Write the records out exactly, so that no picture remains in the copy.

** Opening Records for this exercise block **

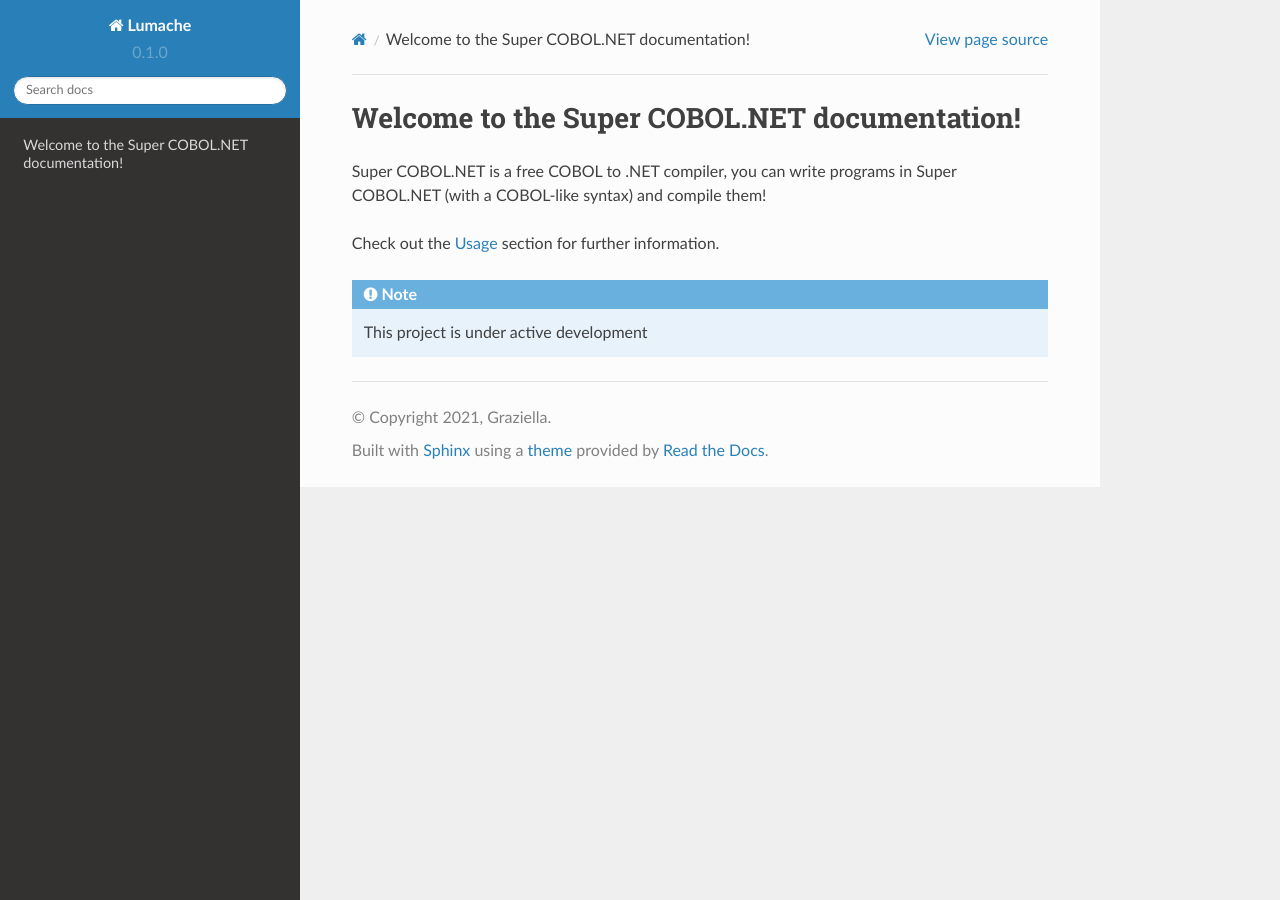
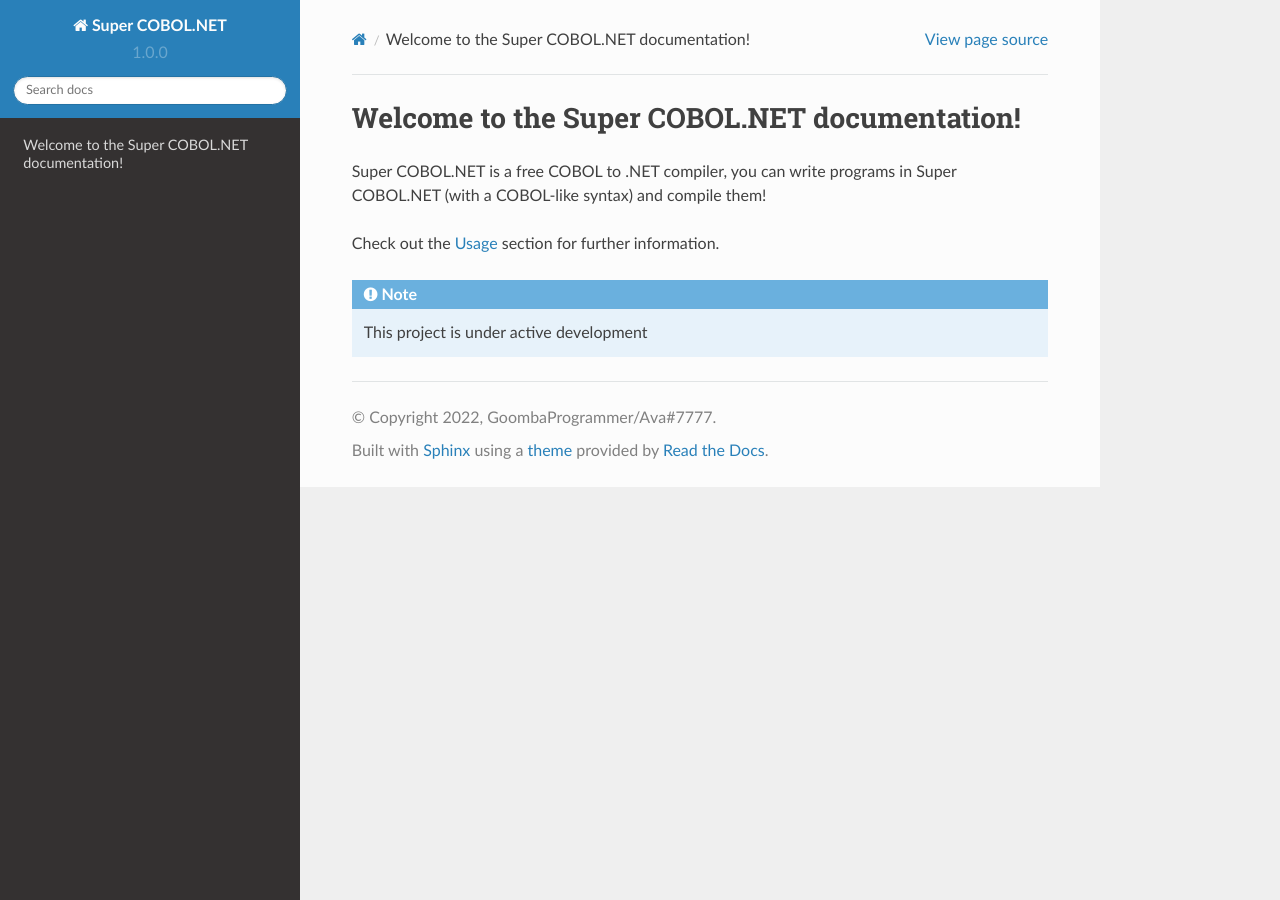
Before and after one commit to GoombaProgrammer/cobolnetdocs, a Sphinx documentation site: the page built from docs/source/index.rst, in a window 1280 px wide. Built offline with Sphinx 7.4.7 and the Read the Docs theme 2.0.0, drawn with Linux system fonts in a browser that asks for light colours.

Commit message:
Update conf.py

```diff
--- a/docs/source/conf.py
+++ b/docs/source/conf.py
@@ -2,12 +2,12 @@
 
 # -- Project information
 
-project = 'Lumache'
-copyright = '2021, Graziella'
+project = 'Super COBOL.NET'
+copyright = '2022, GoombaProgrammer/Ava#7777'
 author = 'Graziella'
 
-release = '0.1'
-version = '0.1.0'
+release = '1.0'
+version = '1.0.0'
 
 # -- General configuration
 
```
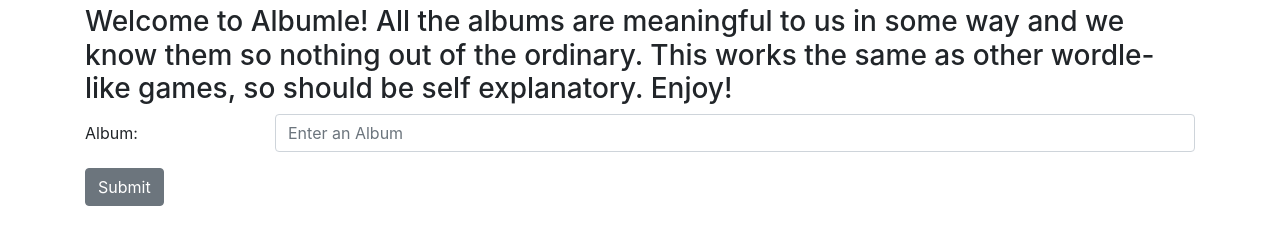
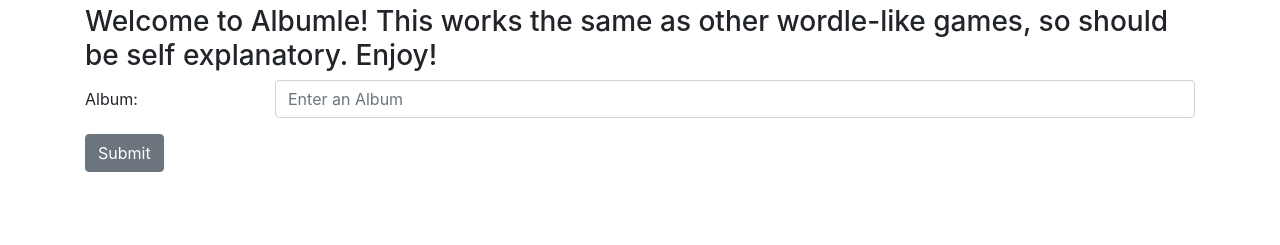
Before and after one commit to rykow/rykow.github.io, a plain HTML site: page index.html in a window 1280 px wide. Shown: the part 51-296 px from the top of the page. Drawn offline with nearby package versions, Linux system fonts and the light colour scheme.

Commit message:
Change Description

```diff
--- a/index.html
+++ b/index.html
@@ -33,7 +33,7 @@
   <body>
     <div class="container">
       <h1>Albumle</h1>
-      <h3>Welcome to Albumle! All the albums are meaningful to us in some way and we know them so nothing out of the ordinary.
+      <h3>Welcome to Albumle!
         This works the same as other wordle-like games, so should be self explanatory. Enjoy!
       </h3>
 
```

** Closing Records for this exercise block **

Solution to the exercise:
Before and after one commit to GoombaProgrammer/cobolnetdocs, a Sphinx documentation site: the page built from docs/source/index.rst, in a window 1280 px wide. Built offline with Sphinx 7.4.7 and the Read the Docs theme 2.0.0, drawn with Linux system fonts in a browser that asks for light colours.

Commit message:
Update conf.py

```diff
--- a/docs/source/conf.py
+++ b/docs/source/conf.py
@@ -2,12 +2,12 @@
 
 # -- Project information
 
-project = 'Lumache'
-copyright = '2021, Graziella'
+project = 'Super COBOL.NET'
+copyright = '2022, GoombaProgrammer/Ava#7777'
 author = 'Graziella'
 
-release = '0.1'
-version = '0.1.0'
+release = '1.0'
+version = '1.0.0'
 
 # -- General configuration
 
```
Before and after one commit to rykow/rykow.github.io, a plain HTML site: page index.html in a window 1280 px wide. Shown: the part 51-296 px from the top of the page. Drawn offline with nearby package versions, Linux system fonts and the light colour scheme.

Commit message:
Change Description

```diff
--- a/index.html
+++ b/index.html
@@ -33,7 +33,7 @@
   <body>
     <div class="container">
       <h1>Albumle</h1>
-      <h3>Welcome to Albumle! All the albums are meaningful to us in some way and we know them so nothing out of the ordinary.
+      <h3>Welcome to Albumle!
         This works the same as other wordle-like games, so should be self explanatory. Enjoy!
       </h3>
 
```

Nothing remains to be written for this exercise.